TASK TO CARRY OUT:
Leave out the pictures and return every entry exactly as it appears.

EXERCISE INPUTS:

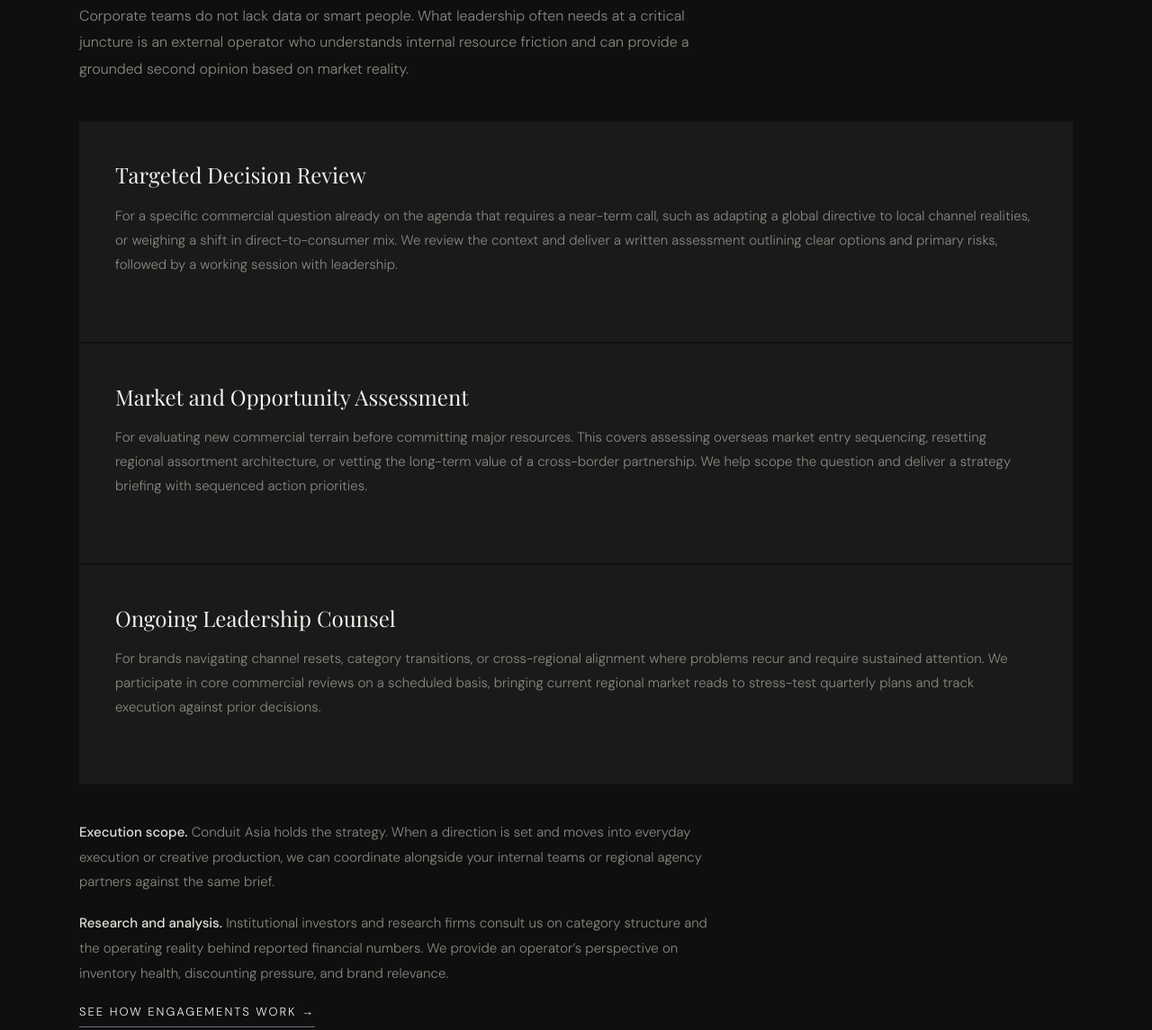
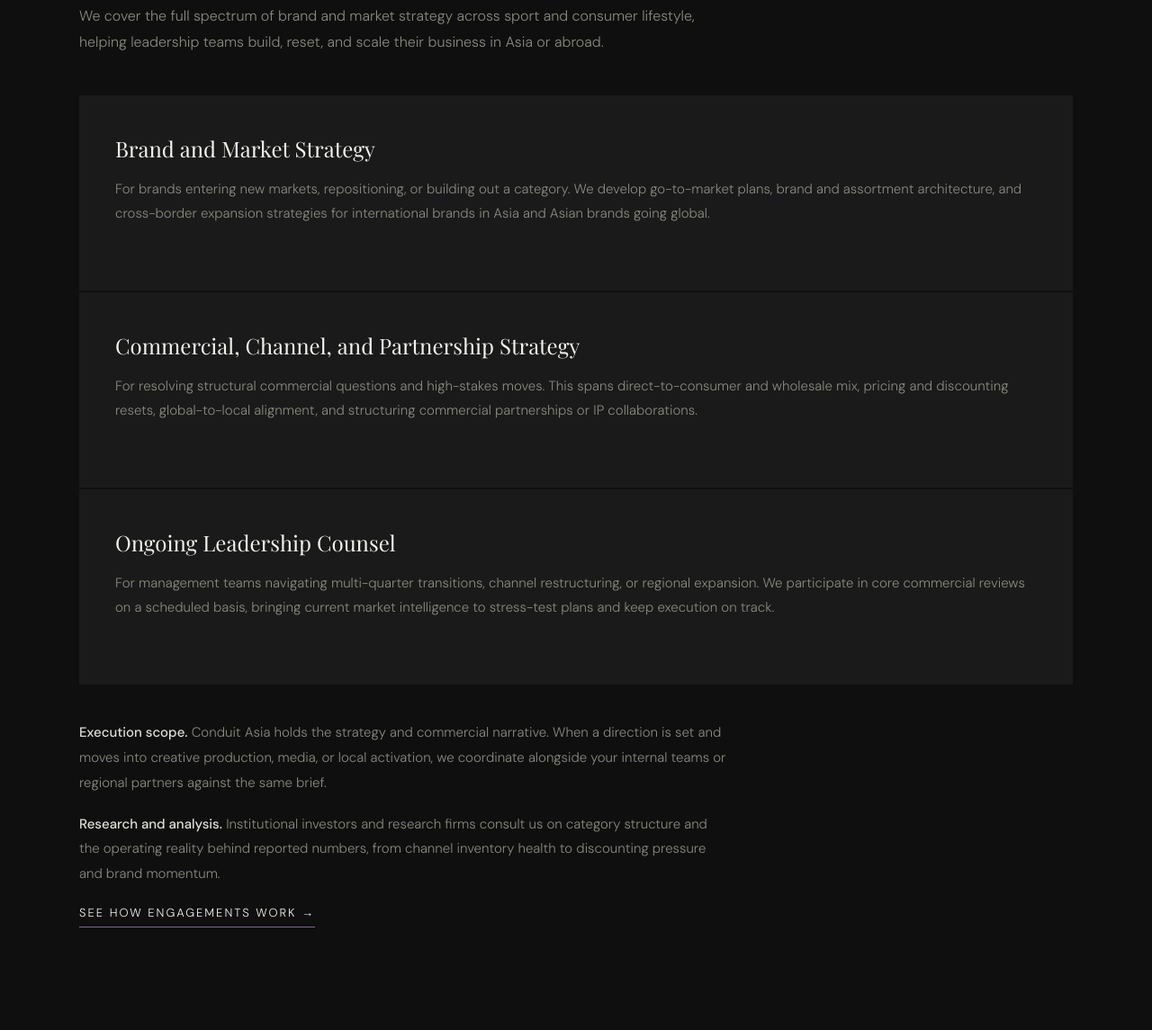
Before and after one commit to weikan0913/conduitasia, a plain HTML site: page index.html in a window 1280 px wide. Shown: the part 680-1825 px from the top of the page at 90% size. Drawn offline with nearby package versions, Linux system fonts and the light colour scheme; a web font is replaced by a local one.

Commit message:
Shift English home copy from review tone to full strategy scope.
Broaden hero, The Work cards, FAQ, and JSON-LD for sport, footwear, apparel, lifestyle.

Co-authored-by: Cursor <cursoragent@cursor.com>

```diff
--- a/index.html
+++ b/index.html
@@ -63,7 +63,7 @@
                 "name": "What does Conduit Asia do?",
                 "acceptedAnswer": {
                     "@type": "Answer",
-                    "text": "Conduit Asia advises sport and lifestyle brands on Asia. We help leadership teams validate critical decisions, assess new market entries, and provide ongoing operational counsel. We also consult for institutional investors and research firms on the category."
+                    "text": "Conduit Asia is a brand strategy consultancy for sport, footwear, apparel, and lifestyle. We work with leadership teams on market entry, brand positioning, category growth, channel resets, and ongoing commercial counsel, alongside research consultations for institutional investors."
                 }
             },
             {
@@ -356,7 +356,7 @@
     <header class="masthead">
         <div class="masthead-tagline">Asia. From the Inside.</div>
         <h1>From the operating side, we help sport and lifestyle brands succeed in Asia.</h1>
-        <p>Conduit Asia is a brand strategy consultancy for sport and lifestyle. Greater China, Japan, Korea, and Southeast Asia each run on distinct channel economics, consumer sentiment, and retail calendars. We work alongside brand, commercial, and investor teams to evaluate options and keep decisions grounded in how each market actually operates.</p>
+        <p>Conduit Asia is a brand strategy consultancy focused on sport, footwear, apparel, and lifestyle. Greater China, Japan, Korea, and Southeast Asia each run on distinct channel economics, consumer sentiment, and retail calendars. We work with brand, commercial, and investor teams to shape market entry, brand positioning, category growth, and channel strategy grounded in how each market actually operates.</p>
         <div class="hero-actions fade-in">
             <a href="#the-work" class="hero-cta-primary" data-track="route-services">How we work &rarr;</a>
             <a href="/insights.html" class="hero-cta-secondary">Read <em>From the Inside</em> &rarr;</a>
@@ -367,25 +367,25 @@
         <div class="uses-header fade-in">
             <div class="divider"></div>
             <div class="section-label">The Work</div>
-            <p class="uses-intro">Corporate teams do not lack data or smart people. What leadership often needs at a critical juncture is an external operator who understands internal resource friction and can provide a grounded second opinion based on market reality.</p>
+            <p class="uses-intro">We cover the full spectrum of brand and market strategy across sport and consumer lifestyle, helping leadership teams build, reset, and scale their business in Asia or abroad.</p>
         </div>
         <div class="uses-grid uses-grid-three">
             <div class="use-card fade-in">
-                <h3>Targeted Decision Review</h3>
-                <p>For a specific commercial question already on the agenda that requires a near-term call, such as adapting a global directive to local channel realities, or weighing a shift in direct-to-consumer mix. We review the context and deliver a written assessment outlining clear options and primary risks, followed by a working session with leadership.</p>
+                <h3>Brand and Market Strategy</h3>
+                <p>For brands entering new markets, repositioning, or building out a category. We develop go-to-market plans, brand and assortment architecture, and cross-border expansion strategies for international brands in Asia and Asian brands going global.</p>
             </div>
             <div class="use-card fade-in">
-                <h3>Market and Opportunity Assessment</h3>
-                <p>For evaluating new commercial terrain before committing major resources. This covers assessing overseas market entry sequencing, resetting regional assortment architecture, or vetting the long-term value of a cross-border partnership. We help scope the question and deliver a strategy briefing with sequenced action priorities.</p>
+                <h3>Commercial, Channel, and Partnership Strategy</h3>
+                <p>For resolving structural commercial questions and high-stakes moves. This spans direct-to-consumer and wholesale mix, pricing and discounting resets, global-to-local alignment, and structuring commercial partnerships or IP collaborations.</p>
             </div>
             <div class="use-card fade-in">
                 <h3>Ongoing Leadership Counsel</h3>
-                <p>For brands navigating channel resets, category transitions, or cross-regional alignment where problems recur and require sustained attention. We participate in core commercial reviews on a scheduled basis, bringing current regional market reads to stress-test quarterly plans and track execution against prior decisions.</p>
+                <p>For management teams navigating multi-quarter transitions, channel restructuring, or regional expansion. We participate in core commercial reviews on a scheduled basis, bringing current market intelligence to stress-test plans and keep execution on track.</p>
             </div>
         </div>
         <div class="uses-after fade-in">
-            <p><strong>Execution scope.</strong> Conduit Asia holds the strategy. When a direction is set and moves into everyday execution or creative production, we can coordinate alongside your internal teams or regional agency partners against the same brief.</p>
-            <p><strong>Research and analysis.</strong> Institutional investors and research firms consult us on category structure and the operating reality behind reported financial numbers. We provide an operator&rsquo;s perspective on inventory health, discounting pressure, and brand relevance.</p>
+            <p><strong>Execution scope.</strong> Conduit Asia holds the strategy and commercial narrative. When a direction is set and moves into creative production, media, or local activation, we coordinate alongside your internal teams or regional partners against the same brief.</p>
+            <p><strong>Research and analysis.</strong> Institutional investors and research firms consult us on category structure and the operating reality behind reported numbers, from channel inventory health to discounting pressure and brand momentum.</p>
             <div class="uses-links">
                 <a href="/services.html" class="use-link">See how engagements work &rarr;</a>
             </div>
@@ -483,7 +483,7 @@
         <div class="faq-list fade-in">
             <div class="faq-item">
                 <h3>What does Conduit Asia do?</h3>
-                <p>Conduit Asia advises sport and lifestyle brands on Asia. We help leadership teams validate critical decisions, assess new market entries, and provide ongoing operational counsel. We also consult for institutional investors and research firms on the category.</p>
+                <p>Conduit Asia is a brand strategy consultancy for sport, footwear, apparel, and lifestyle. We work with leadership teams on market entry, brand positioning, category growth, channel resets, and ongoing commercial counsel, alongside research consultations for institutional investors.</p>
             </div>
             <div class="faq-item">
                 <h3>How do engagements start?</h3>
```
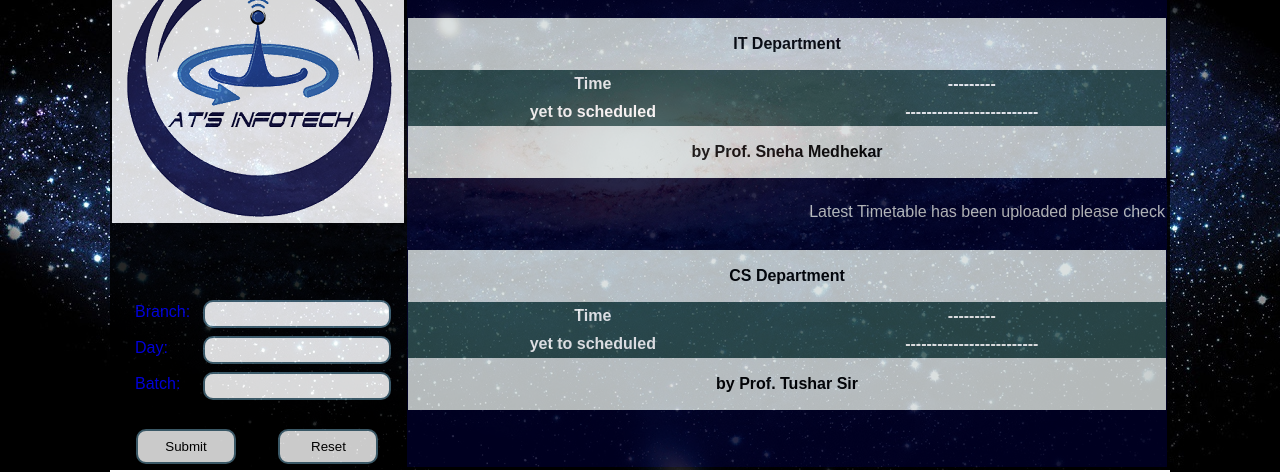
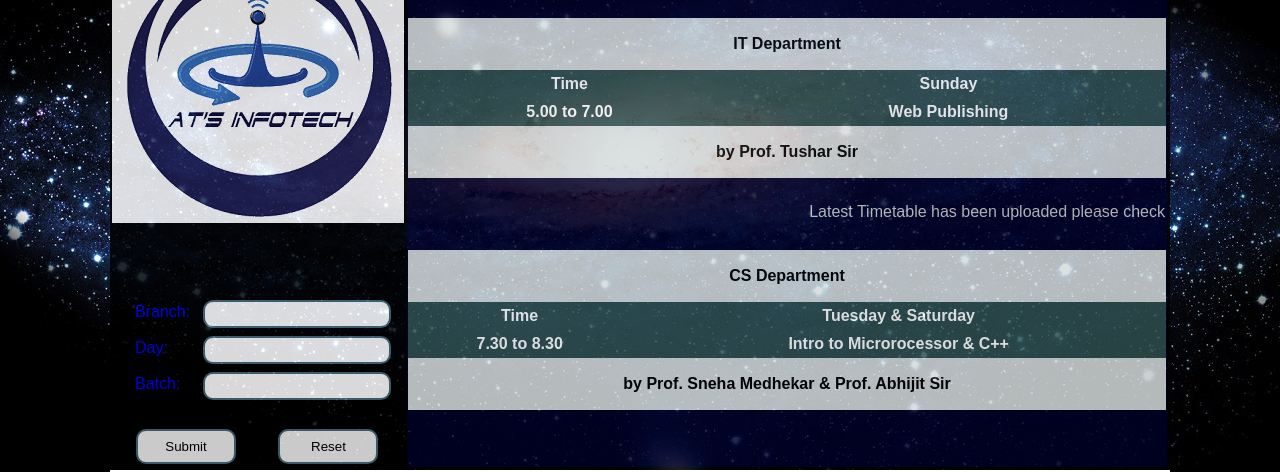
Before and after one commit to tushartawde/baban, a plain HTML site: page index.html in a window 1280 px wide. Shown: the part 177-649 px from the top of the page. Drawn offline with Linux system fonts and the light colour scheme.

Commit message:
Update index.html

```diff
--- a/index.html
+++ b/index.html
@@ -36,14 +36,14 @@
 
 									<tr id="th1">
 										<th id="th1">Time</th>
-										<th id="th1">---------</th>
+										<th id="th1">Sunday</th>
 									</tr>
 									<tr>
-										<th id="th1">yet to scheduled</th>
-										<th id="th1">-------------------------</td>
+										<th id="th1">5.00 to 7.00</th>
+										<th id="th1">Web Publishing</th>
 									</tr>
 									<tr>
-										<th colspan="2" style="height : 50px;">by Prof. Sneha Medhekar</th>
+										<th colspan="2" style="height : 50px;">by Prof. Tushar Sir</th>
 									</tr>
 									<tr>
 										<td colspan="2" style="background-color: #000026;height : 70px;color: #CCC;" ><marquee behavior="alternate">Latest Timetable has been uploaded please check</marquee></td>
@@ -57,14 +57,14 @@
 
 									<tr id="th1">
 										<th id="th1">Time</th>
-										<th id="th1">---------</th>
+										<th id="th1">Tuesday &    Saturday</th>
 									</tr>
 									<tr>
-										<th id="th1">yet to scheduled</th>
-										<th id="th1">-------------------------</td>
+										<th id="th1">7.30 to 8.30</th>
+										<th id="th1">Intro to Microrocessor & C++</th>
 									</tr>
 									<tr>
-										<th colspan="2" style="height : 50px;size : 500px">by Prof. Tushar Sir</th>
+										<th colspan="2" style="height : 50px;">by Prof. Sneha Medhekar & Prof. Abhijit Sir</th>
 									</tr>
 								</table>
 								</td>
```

REPLY:
Before and after one commit to weikan0913/conduitasia, a plain HTML site: page index.html in a window 1280 px wide. Shown: the part 680-1825 px from the top of the page at 90% size. Drawn offline with nearby package versions, Linux system fonts and the light colour scheme; a web font is replaced by a local one.

Commit message:
Shift English home copy from review tone to full strategy scope.
Broaden hero, The Work cards, FAQ, and JSON-LD for sport, footwear, apparel, lifestyle.

Co-authored-by: Cursor <cursoragent@cursor.com>

```diff
--- a/index.html
+++ b/index.html
@@ -63,7 +63,7 @@
                 "name": "What does Conduit Asia do?",
                 "acceptedAnswer": {
                     "@type": "Answer",
-                    "text": "Conduit Asia advises sport and lifestyle brands on Asia. We help leadership teams validate critical decisions, assess new market entries, and provide ongoing operational counsel. We also consult for institutional investors and research firms on the category."
+                    "text": "Conduit Asia is a brand strategy consultancy for sport, footwear, apparel, and lifestyle. We work with leadership teams on market entry, brand positioning, category growth, channel resets, and ongoing commercial counsel, alongside research consultations for institutional investors."
                 }
             },
             {
@@ -356,7 +356,7 @@
     <header class="masthead">
         <div class="masthead-tagline">Asia. From the Inside.</div>
         <h1>From the operating side, we help sport and lifestyle brands succeed in Asia.</h1>
-        <p>Conduit Asia is a brand strategy consultancy for sport and lifestyle. Greater China, Japan, Korea, and Southeast Asia each run on distinct channel economics, consumer sentiment, and retail calendars. We work alongside brand, commercial, and investor teams to evaluate options and keep decisions grounded in how each market actually operates.</p>
+        <p>Conduit Asia is a brand strategy consultancy focused on sport, footwear, apparel, and lifestyle. Greater China, Japan, Korea, and Southeast Asia each run on distinct channel economics, consumer sentiment, and retail calendars. We work with brand, commercial, and investor teams to shape market entry, brand positioning, category growth, and channel strategy grounded in how each market actually operates.</p>
         <div class="hero-actions fade-in">
             <a href="#the-work" class="hero-cta-primary" data-track="route-services">How we work &rarr;</a>
             <a href="/insights.html" class="hero-cta-secondary">Read <em>From the Inside</em> &rarr;</a>
@@ -367,25 +367,25 @@
         <div class="uses-header fade-in">
             <div class="divider"></div>
             <div class="section-label">The Work</div>
-            <p class="uses-intro">Corporate teams do not lack data or smart people. What leadership often needs at a critical juncture is an external operator who understands internal resource friction and can provide a grounded second opinion based on market reality.</p>
+            <p class="uses-intro">We cover the full spectrum of brand and market strategy across sport and consumer lifestyle, helping leadership teams build, reset, and scale their business in Asia or abroad.</p>
         </div>
         <div class="uses-grid uses-grid-three">
             <div class="use-card fade-in">
-                <h3>Targeted Decision Review</h3>
-                <p>For a specific commercial question already on the agenda that requires a near-term call, such as adapting a global directive to local channel realities, or weighing a shift in direct-to-consumer mix. We review the context and deliver a written assessment outlining clear options and primary risks, followed by a working session with leadership.</p>
+                <h3>Brand and Market Strategy</h3>
+                <p>For brands entering new markets, repositioning, or building out a category. We develop go-to-market plans, brand and assortment architecture, and cross-border expansion strategies for international brands in Asia and Asian brands going global.</p>
             </div>
             <div class="use-card fade-in">
-                <h3>Market and Opportunity Assessment</h3>
-                <p>For evaluating new commercial terrain before committing major resources. This covers assessing overseas market entry sequencing, resetting regional assortment architecture, or vetting the long-term value of a cross-border partnership. We help scope the question and deliver a strategy briefing with sequenced action priorities.</p>
+                <h3>Commercial, Channel, and Partnership Strategy</h3>
+                <p>For resolving structural commercial questions and high-stakes moves. This spans direct-to-consumer and wholesale mix, pricing and discounting resets, global-to-local alignment, and structuring commercial partnerships or IP collaborations.</p>
             </div>
             <div class="use-card fade-in">
                 <h3>Ongoing Leadership Counsel</h3>
-                <p>For brands navigating channel resets, category transitions, or cross-regional alignment where problems recur and require sustained attention. We participate in core commercial reviews on a scheduled basis, bringing current regional market reads to stress-test quarterly plans and track execution against prior decisions.</p>
+                <p>For management teams navigating multi-quarter transitions, channel restructuring, or regional expansion. We participate in core commercial reviews on a scheduled basis, bringing current market intelligence to stress-test plans and keep execution on track.</p>
             </div>
         </div>
         <div class="uses-after fade-in">
-            <p><strong>Execution scope.</strong> Conduit Asia holds the strategy. When a direction is set and moves into everyday execution or creative production, we can coordinate alongside your internal teams or regional agency partners against the same brief.</p>
-            <p><strong>Research and analysis.</strong> Institutional investors and research firms consult us on category structure and the operating reality behind reported financial numbers. We provide an operator&rsquo;s perspective on inventory health, discounting pressure, and brand relevance.</p>
+            <p><strong>Execution scope.</strong> Conduit Asia holds the strategy and commercial narrative. When a direction is set and moves into creative production, media, or local activation, we coordinate alongside your internal teams or regional partners against the same brief.</p>
+            <p><strong>Research and analysis.</strong> Institutional investors and research firms consult us on category structure and the operating reality behind reported numbers, from channel inventory health to discounting pressure and brand momentum.</p>
             <div class="uses-links">
                 <a href="/services.html" class="use-link">See how engagements work &rarr;</a>
             </div>
@@ -483,7 +483,7 @@
         <div class="faq-list fade-in">
             <div class="faq-item">
                 <h3>What does Conduit Asia do?</h3>
-                <p>Conduit Asia advises sport and lifestyle brands on Asia. We help leadership teams validate critical decisions, assess new market entries, and provide ongoing operational counsel. We also consult for institutional investors and research firms on the category.</p>
+                <p>Conduit Asia is a brand strategy consultancy for sport, footwear, apparel, and lifestyle. We work with leadership teams on market entry, brand positioning, category growth, channel resets, and ongoing commercial counsel, alongside research consultations for institutional investors.</p>
             </div>
             <div class="faq-item">
                 <h3>How do engagements start?</h3>
```
Before and after one commit to tushartawde/baban, a plain HTML site: page index.html in a window 1280 px wide. Shown: the part 177-649 px from the top of the page. Drawn offline with Linux system fonts and the light colour scheme.

Commit message:
Update index.html

```diff
--- a/index.html
+++ b/index.html
@@ -36,14 +36,14 @@
 
 									<tr id="th1">
 										<th id="th1">Time</th>
-										<th id="th1">---------</th>
+										<th id="th1">Sunday</th>
 									</tr>
 									<tr>
-										<th id="th1">yet to scheduled</th>
-										<th id="th1">-------------------------</td>
+										<th id="th1">5.00 to 7.00</th>
+										<th id="th1">Web Publishing</th>
 									</tr>
 									<tr>
-										<th colspan="2" style="height : 50px;">by Prof. Sneha Medhekar</th>
+										<th colspan="2" style="height : 50px;">by Prof. Tushar Sir</th>
 									</tr>
 									<tr>
 										<td colspan="2" style="background-color: #000026;height : 70px;color: #CCC;" ><marquee behavior="alternate">Latest Timetable has been uploaded please check</marquee></td>
@@ -57,14 +57,14 @@
 
 									<tr id="th1">
 										<th id="th1">Time</th>
-										<th id="th1">---------</th>
+										<th id="th1">Tuesday &    Saturday</th>
 									</tr>
 									<tr>
-										<th id="th1">yet to scheduled</th>
-										<th id="th1">-------------------------</td>
+										<th id="th1">7.30 to 8.30</th>
+										<th id="th1">Intro to Microrocessor & C++</th>
 									</tr>
 									<tr>
-										<th colspan="2" style="height : 50px;size : 500px">by Prof. Tushar Sir</th>
+										<th colspan="2" style="height : 50px;">by Prof. Sneha Medhekar & Prof. Abhijit Sir</th>
 									</tr>
 								</table>
 								</td>
```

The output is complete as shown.